Required action: Lines containing the word "tracking" are the ones to copy from the records below.

Raw data:
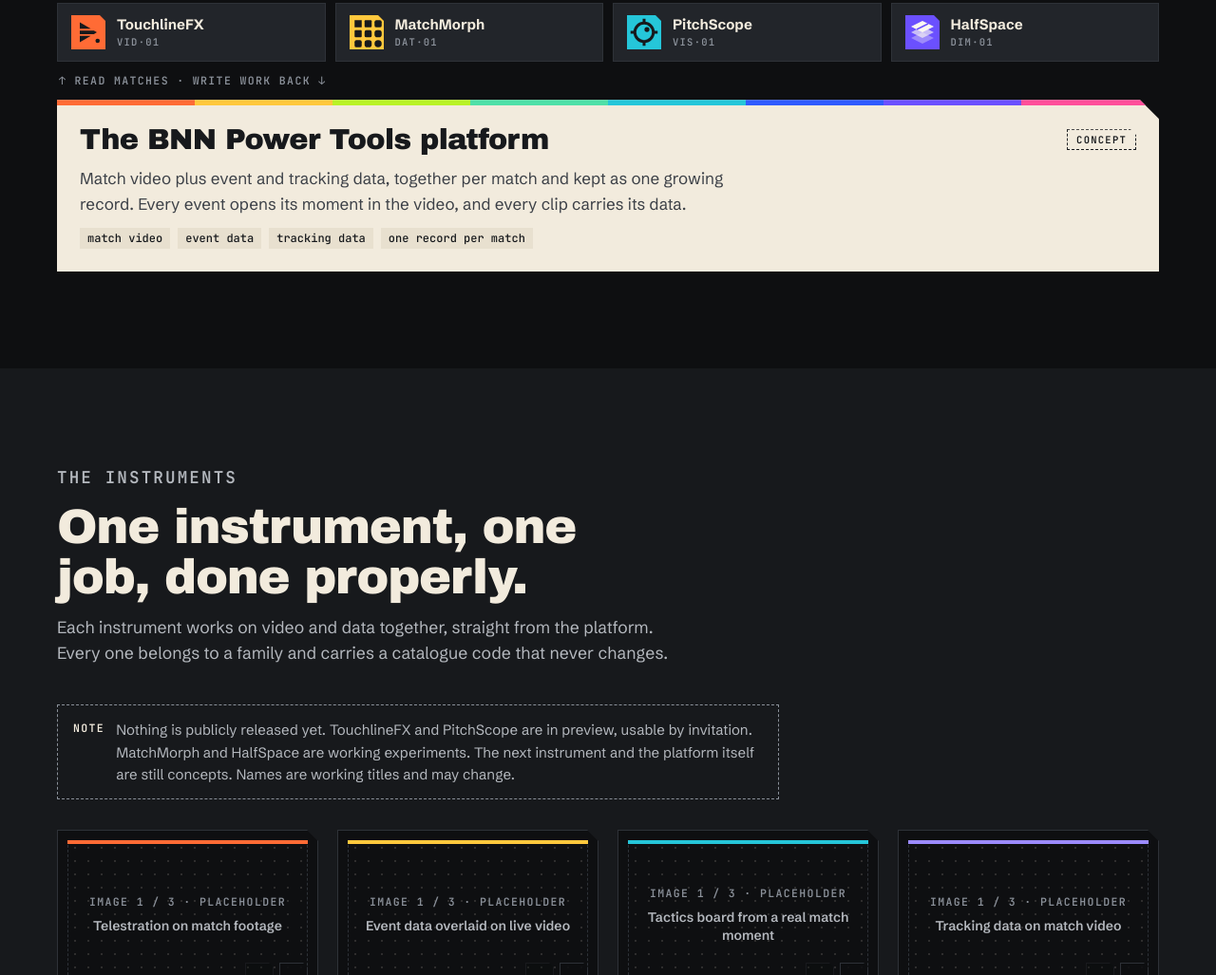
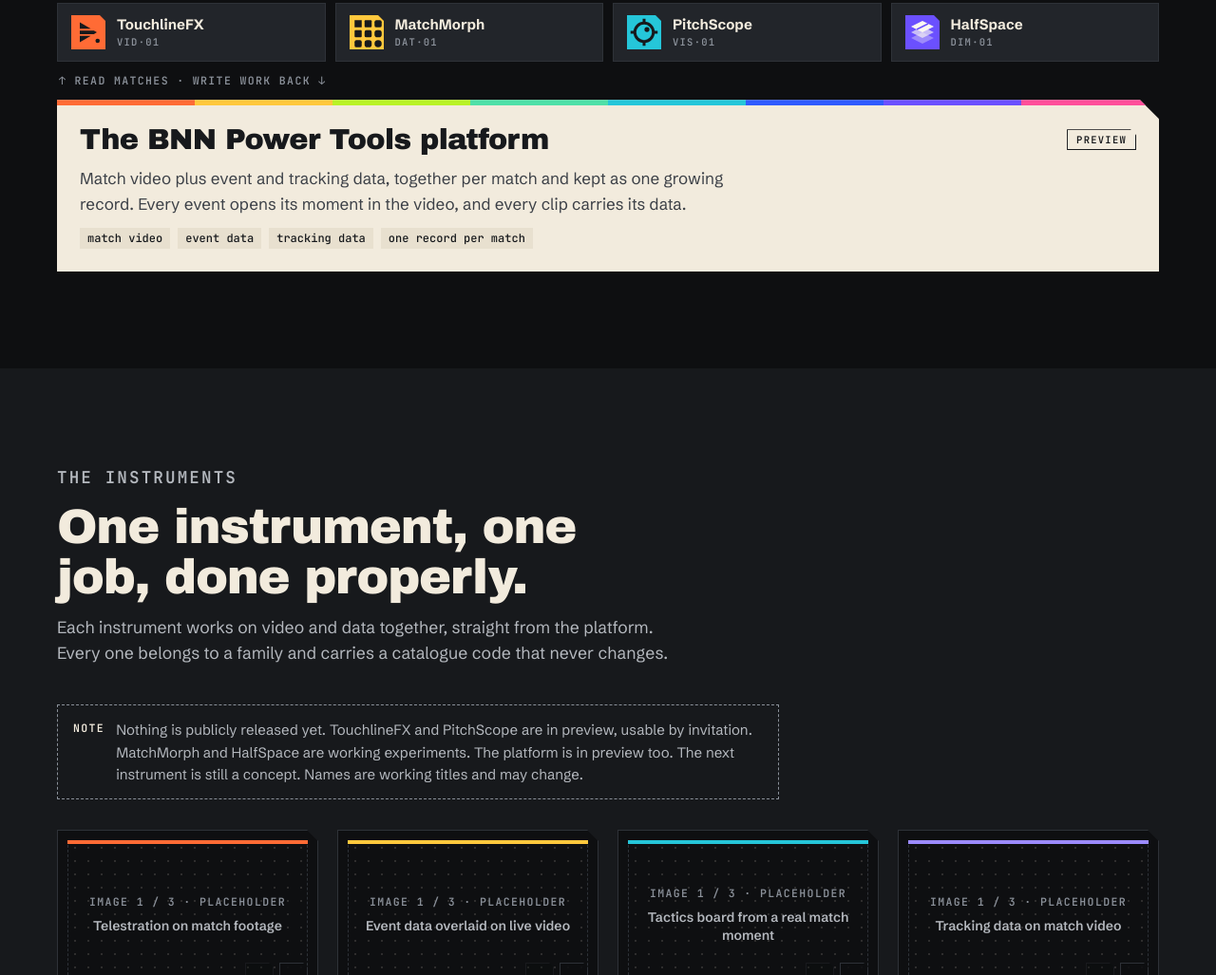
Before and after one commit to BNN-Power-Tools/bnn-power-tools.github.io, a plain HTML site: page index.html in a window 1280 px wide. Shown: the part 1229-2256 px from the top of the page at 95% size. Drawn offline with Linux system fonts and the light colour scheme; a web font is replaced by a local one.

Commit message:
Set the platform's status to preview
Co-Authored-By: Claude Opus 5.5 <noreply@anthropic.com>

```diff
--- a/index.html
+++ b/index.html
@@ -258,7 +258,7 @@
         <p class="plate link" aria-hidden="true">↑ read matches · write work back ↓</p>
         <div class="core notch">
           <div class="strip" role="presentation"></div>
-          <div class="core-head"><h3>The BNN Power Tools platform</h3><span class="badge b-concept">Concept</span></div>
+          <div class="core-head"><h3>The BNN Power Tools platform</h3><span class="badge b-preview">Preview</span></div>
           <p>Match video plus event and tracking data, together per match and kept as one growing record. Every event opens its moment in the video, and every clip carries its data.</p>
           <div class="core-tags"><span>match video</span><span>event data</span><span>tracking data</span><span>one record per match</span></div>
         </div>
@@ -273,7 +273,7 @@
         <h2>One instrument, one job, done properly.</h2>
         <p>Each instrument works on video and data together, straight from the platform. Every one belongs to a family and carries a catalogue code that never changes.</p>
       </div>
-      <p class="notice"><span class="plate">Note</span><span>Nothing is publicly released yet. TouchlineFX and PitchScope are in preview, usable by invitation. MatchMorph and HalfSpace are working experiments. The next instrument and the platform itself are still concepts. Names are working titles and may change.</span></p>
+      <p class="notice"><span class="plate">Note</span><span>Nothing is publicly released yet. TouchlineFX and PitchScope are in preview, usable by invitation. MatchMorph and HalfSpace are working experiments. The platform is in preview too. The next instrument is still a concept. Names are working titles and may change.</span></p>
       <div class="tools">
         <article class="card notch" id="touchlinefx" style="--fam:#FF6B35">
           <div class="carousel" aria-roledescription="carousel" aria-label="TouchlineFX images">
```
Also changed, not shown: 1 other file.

Response to this exercise:
           <p>Match video plus event and tracking data, together per match and kept as one growing record. Every event opens its moment in the video, and every clip carries its data.</p>
           <div class="core-tags"><span>match video</span><span>event data</span><span>tracking data</span><span>one record per match</span></div>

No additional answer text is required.